Jommelli was buried in state, a requiem especially composed for the occasion being sung at the funeral, in which all the musicians of Naples took part. Among his sacred music are the oratorios, Isacco Figura del Redentore, Betulia Liberata, Santa Elena al Calvario, La Nativita di Maria Vergini, and La Passione, for four voices, chorus and orchestra, which is the best of this class; cantatas; masses; a Te Deum; graduals; psalms; responses; a motet for five voices' offertories, one with an Alleluja chorus in four parts; a requiem; and misereres. Some especially good works for double chorus are a Dixit; two Inconvertendos; a Laudate, written in Venice; a Magnificat with echo; and a hymn to St. Peter, sung annually at Rome on the Festival of St. Peter as late as 1852. For the above mentioned Laudate he was appointed director of the Conservatorio degl' Incurabili. In addition to the operas already named he wrote Penelope; Enea nel Lazio; II re Pastore; Nitteti; La Clemenzo di Tito; Alessandro nell Indie; II Fedonte; L'Olympiade; Endimone; II Pastorelle Illustra; L'Isola Disability; and the comic operas II Matrimonio per Concorso; La Schiava Liberata; II Cacciatore Deluse; Ifigenia in Tauride; and Ifigenia in Aulide. During his long stay at Rome he brought out Artaserse; L'Incantato; Atillo Regolo; Talestri; and Semiramida. Of his operas which number about fifty, Didone is considered the best, and Merope the most popular. Though Jommelli was Mozart's model, that master considered his dramas " too lofty and antique for theatrical performance." The dance music in his operas has been a model for European composers. Jommelli was the first to break Scarlatti's rule of using the da capo or repeat, and tended to make the music of the opera more natural  and better in accord with the sentiment expressed.

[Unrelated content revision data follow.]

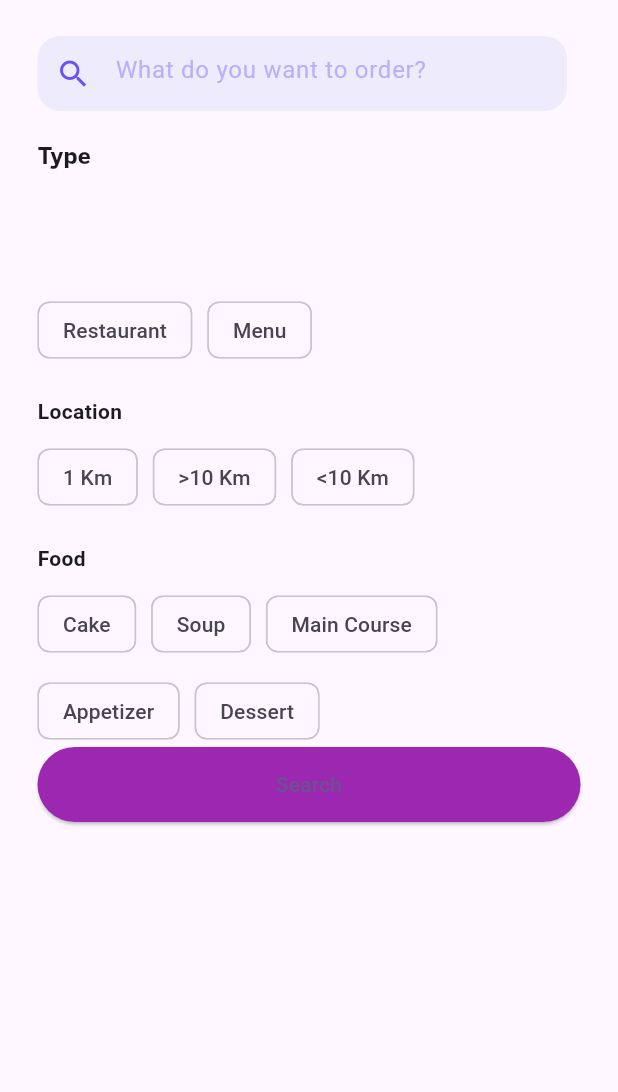
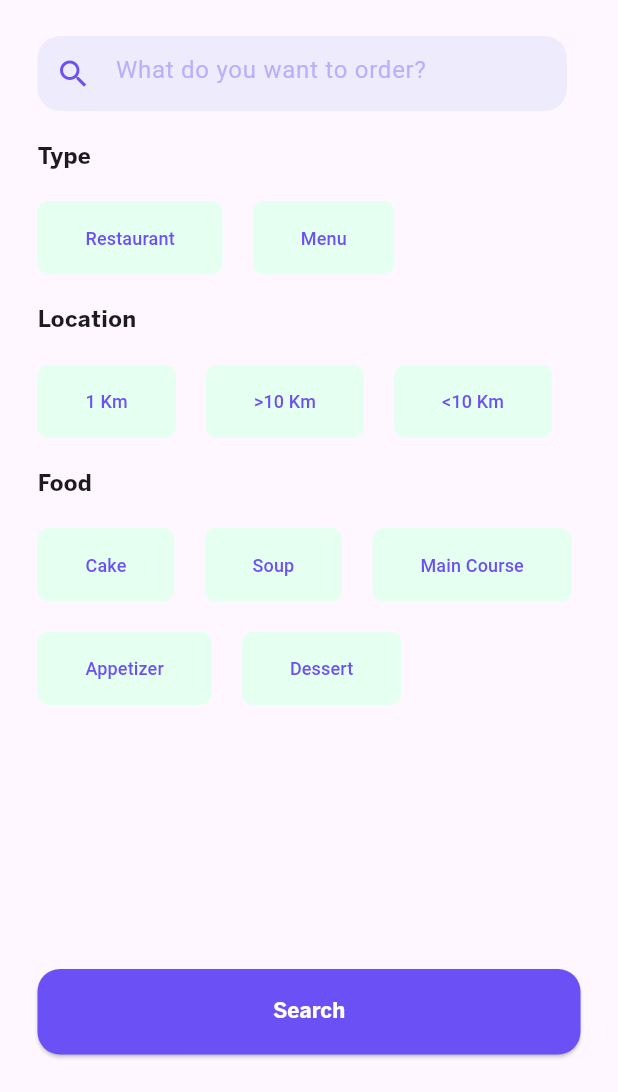
Before and after one commit to nitin1359/solulab2, a Flutter app: the FilterScreen screen opened directly, on a phone screen of 412 x 824 dp, the part 144-1236 px from its top. Run offline on Flutter 3.47's test engine with Material 3 defaults, Android fonts, the light colour scheme and no system bars; our stand-ins replace cloud_firestore, firebase_core, firebase_messaging, flutter_local_notifications, get, google_nav_bar; accounts and stored records are empty; Roboto replaces fonts that are missing (Bentonsans Medium, Bentonsans_Bold).

Commit message:
minute changes

```diff
--- a/lib/detail screen/explore_restaurant.dart
+++ b/lib/detail screen/explore_restaurant.dart
@@ -1,6 +1,9 @@
 // ignore_for_file: prefer_const_constructors
 
+import 'package:cloud_firestore/cloud_firestore.dart';
 import 'package:flutter/material.dart';
+import 'package:solulab2/services/restaurant.dart';
+import 'package:solulab2/utils/bottomnavbar.dart';
 import 'package:solulab2/utils/commonwidget.dart';
 
 class ExploreRestaurant extends StatelessWidget {
@@ -54,7 +57,29 @@ class ExploreRestaurant extends StatelessWidget {
                           fontSize: 15.0),
                     ),
                     SizedBox(height: 20.0),
-                    popularRestaurant(),
+                    StreamBuilder(
+                        stream: FirebaseFirestore.instance
+                            .collection('restaurants')
+                            .snapshots(),
+                        builder:
+                            (context, AsyncSnapshot<QuerySnapshot> snapshot) {
+                          if (snapshot.hasError) {
+                            return const Text('Something went wrong');
+                          }
+
+                          if (snapshot.connectionState ==
+                              ConnectionState.waiting) {
+                            return const CircularProgressIndicator();
+                          }
+
+                          List<Restaurant> restaurants =
+                              snapshot.data!.docs.map(
+                            (doc) {
+                              return Restaurant.fromFirestore(doc);
+                            },
+                          ).toList();
+                          return popularRestaurant(list: restaurants);
+                        }),
                   ],
                 ),
               ),
--- a/lib/detail screen/filter_screen.dart
+++ b/lib/detail screen/filter_screen.dart
@@ -10,16 +10,13 @@ class FilterScreen extends StatelessWidget {
   Widget build(BuildContext context) {
     return Scaffold(
       body: SafeArea(
-        child: Stack(
+        child: Column(
           children: [
-            // const BgImage(),
-            SingleChildScrollView(
-              child: Padding(
-                padding: const EdgeInsets.symmetric(horizontal: 25.0),
-                child: Column(
-                  crossAxisAlignment: CrossAxisAlignment.start,
+            Expanded(
+              child: ListView(
+                padding: EdgeInsets.symmetric(horizontal: 25.0),
                 children: [
-                    const SizedBox(height: 20.0),
+                  SizedBox(height: 20.0),
                   Row(
                     crossAxisAlignment: CrossAxisAlignment.center,
                     children: [
@@ -28,77 +25,105 @@ class FilterScreen extends StatelessWidget {
                           text: "Find Your\nFavorite Food",
                           fontFamily: 'Bentonsans_Bold',
                           fontSize: 31.0,
-                            color: const Color(0xFF22242E),
+                          color: Color(0xFF22242E),
                         ),
                       ),
-                        const SizedBox(width: 27.0),
+                      SizedBox(width: 27.0),
                       notificationBell(),
                     ],
                   ),
                   SizedBox(height: 18.0),
                   Row(
                     children: [
-                        searchBox(),
-                        SizedBox(
-                          width: 9.0,
-                        ),
+                      Expanded(child: searchBox()),
+                      SizedBox(width: 9.0),
                     ],
                   ),
                   SizedBox(height: 20.0),
-                    assign2TextField(
+                  SizedBox(
+                    height: 20,
+                    child: assign2TextField(
                       text: 'Type',
                       fontFamily: 'Bentonsans_Bold',
-                        fontSize: 15.0),
+                      fontSize: 15.0,
+                    ),
+                  ),
                   SizedBox(height: 20.0),
-                    Row(
+                  Wrap(
+                    clipBehavior: Clip.none,
+                    spacing: 20,
                     children: const [
-                        Chip(label: Text('Restaurant')),
-                        SizedBox(width: 10),
-                        Chip(label: Text('Menu')),
+                      CustomChip(text: 'Restaurant'),
+                      CustomChip(text: 'Menu'),
                     ],
                   ),
                   SizedBox(height: 20),
-                    Text('Location',
-                        style: TextStyle(fontWeight: FontWeight.bold)),
-                    SizedBox(height: 10),
+                  SizedBox(
+                    height: 20,
+                    child: assign2TextField(
+                      text: 'Location',
+                      fontFamily: 'Bentonsans_Bold',
+                      fontSize: 15.0,
+                    ),
+                  ),
+                  SizedBox(height: 20.0),
                   Wrap(
-                      spacing: 10,
+                    clipBehavior: Clip.none,
+                    spacing: 20,
                     children: const [
-                        Chip(label: Text('1 Km')),
-                        Chip(label: Text('>10 Km')),
-                        Chip(label: Text('<10 Km')),
+                      CustomChip(text: '1 Km'),
+                      CustomChip(text: '>10 Km'),
+                      CustomChip(text: '<10 Km')
                     ],
                   ),
                   SizedBox(height: 20),
-                    Text('Food', style: TextStyle(fontWeight: FontWeight.bold)),
-                    SizedBox(height: 10),
+                  SizedBox(
+                    height: 20,
+                    child: assign2TextField(
+                      text: 'Food',
+                      fontFamily: 'Bentonsans_Bold',
+                      fontSize: 15.0,
+                    ),
+                  ),
+                  SizedBox(height: 20.0),
                   Wrap(
-                      spacing: 10,
-                      runSpacing: 10,
+                    clipBehavior: Clip.none,
+                    spacing: 20,
+                    runSpacing: 20,
                     children: const [
-                        Chip(label: Text('Cake')),
-                        Chip(label: Text('Soup')),
-                        Chip(label: Text('Main Course')),
-                        Chip(label: Text('Appetizer')),
-                        Chip(label: Text('Dessert')),
+                      CustomChip(text: 'Cake'),
+                      CustomChip(text: 'Soup'),
+                      CustomChip(text: 'Main Course'),
+                      CustomChip(text: 'Appetizer'),
+                      CustomChip(text: 'Dessert'),
                     ],
                   ),
-                    Spacer(),
-                    SizedBox(
+                  SizedBox(height: 20),
+                ],
+              ),
+            ),
+            Padding(
+              padding: EdgeInsets.all(25.0),
+              child: SizedBox(
                 width: double.infinity,
                 child: ElevatedButton(
+                  style: ElevatedButton.styleFrom(
+                      backgroundColor: const Color(0xFF6B50F6),
+                      shape: RoundedRectangleBorder(
+                        borderRadius: BorderRadius.circular(15.0),
+                      ),
+                      fixedSize: const Size(157, 57)),
                   onPressed: () {},
-                        style: ElevatedButton.styleFrom(
-                          backgroundColor: Colors.purple,
-                          shape: RoundedRectangleBorder(
-                            borderRadius: BorderRadius.circular(30),
-                          ),
-                          padding: EdgeInsets.symmetric(vertical: 15),
-                        ),
-                        child: Text('Search'),
+                  child: const Center(
+                    child: Text(
+                      'Search',
+                      style: TextStyle(
+                        fontFamily: 'BentonSans_Bold',
+                        fontSize: 14,
+                        color: Color(0xffFEFEFF),
                       ),
                     ),
-                  ],
+                  ),
                 ),
               ),
             ),
--- a/lib/services/menu.dart
+++ b/lib/services/popular_menu.dart
@@ -1,21 +1,21 @@
 import 'package:cloud_firestore/cloud_firestore.dart';
 
-class Menu {
+class PopularMenu {
   final String name;
   final String imageUrl;
   final String restaurant;
   final int price;
 
-  Menu({
+  PopularMenu({
     required this.name,
     required this.imageUrl,
     required this.restaurant,
     required this.price,
   });
 
-  factory Menu.fromFirestore(DocumentSnapshot doc) {
+  factory PopularMenu.fromFirestore(DocumentSnapshot doc) {
     Map data = doc.data() as Map;
-    return Menu(
+    return PopularMenu(
       name: data['name'] ?? '',
       imageUrl: data['imageUrl'] ?? '',
       restaurant: data['restaurant'] ?? '',
--- a/lib/utils/commonwidget.dart
+++ b/lib/utils/commonwidget.dart
@@ -2,7 +2,7 @@ import 'package:cloud_firestore/cloud_firestore.dart';
 import 'package:flutter/material.dart';
 import 'package:get/get.dart';
 import 'package:solulab2/detail%20screen/filter_screen.dart';
-import 'package:solulab2/services/menu.dart';
+import 'package:solulab2/services/popular_menu.dart';
 import 'package:solulab2/services/restaurant.dart';
 
 Widget assign2TextField({
@@ -153,35 +153,18 @@ Widget nearestRestaurant() {
   );
 }
 
-Widget popularRestaurant() {
-  return StreamBuilder(
-    stream: FirebaseFirestore.instance.collection('restaurants').snapshots(),
-    builder: (context, AsyncSnapshot<QuerySnapshot> snapshot) {
-      if (snapshot.hasError) {
-        return const Text('Something went wrong');
-      }
-
-      if (snapshot.connectionState == ConnectionState.waiting) {
-        return const CircularProgressIndicator();
-      }
-
-      final List<Restaurant> restaurants = snapshot.data!.docs.map(
-        (doc) {
-          return Restaurant.fromFirestore(doc);
-        },
-      ).toList();
-
+Widget popularRestaurant({List<Restaurant>? list}) {
   return GridView.builder(
     shrinkWrap: true,
     physics: const ClampingScrollPhysics(),
-        itemCount: snapshot.data?.size ?? 0,
+    itemCount: list?.length ?? 0,
     gridDelegate: const SliverGridDelegateWithFixedCrossAxisCount(
       crossAxisCount: 2,
       mainAxisSpacing: 20,
       crossAxisSpacing: 20,
     ),
     itemBuilder: (context, index) {
-          final restaurant = restaurants[index];
+      final restaurant = list![index];
       return Container(
         decoration: BoxDecoration(
           color: Colors.white,
@@ -224,13 +207,11 @@ Widget popularRestaurant() {
       );
     },
   );
-    },
-  );
 }
 
 Widget popularMenu() {
   return StreamBuilder(
-    stream: FirebaseFirestore.instance.collection('menus').snapshots(),
+    stream: FirebaseFirestore.instance.collection('popularmenu').snapshots(),
     builder: (context, AsyncSnapshot<QuerySnapshot> snapshot) {
       if (snapshot.hasError) {
         return const Text('Something went wrong');
@@ -240,9 +221,9 @@ Widget popularMenu() {
         return const CircularProgressIndicator();
       }
 
-      final List<Menu> menus = snapshot.data!.docs.map(
+      final List<PopularMenu> menus = snapshot.data!.docs.map(
         (doc) {
-          return Menu.fromFirestore(doc);
+          return PopularMenu.fromFirestore(doc);
         },
       ).toList();
 
@@ -255,7 +236,7 @@ Widget popularMenu() {
           return Padding(
             padding: const EdgeInsets.symmetric(vertical: 10.0),
             child: Container(
-              height: 80,
+              height: 87,
               decoration: BoxDecoration(
                 color: Colors.white,
                 borderRadius: BorderRadius.circular(15.0),
@@ -263,8 +244,8 @@ Widget popularMenu() {
               child: Row(
                 children: [
                   Container(
-                    width: 80,
-                    height: 80,
+                    width: 64,
+                    height: 64,
                     margin: const EdgeInsets.all(8.0),
                     decoration: BoxDecoration(
                       borderRadius: BorderRadius.circular(15.0),
@@ -321,3 +302,40 @@ Widget popularMenu() {
     },
   );
 }
+
+class CustomChip extends StatelessWidget {
+  final String text;
+
+  const CustomChip({
+    super.key,
+    required this.text,
+  });
+
+  @override
+  Widget build(BuildContext context) {
+    return Container(
+      constraints: const BoxConstraints(minHeight: 44),
+      child: Chip(
+        backgroundColor: const Color(0xFFE5FFF0),
+        label: Padding(
+          padding: const EdgeInsets.symmetric(vertical: 8.0, horizontal: 16.0),
+          child: Text(
+            text,
+            style: const TextStyle(
+              color: Color(0xFF6B50F6),
+              fontFamily: 'Bentonsans Medium',
+              fontSize: 12,
+            ),
+          ),
+        ),
+        shape: const RoundedRectangleBorder(
+          borderRadius: BorderRadius.all(Radius.circular(8)),
+          side: BorderSide(
+            color: Colors.transparent,
+            width: 0,
+          ),
+        ),
+      ),
+    );
+  }
+}
```
Lines whose indentation alone changed are shown as unchanged.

For this reason he may be called the predecessor of Gluck.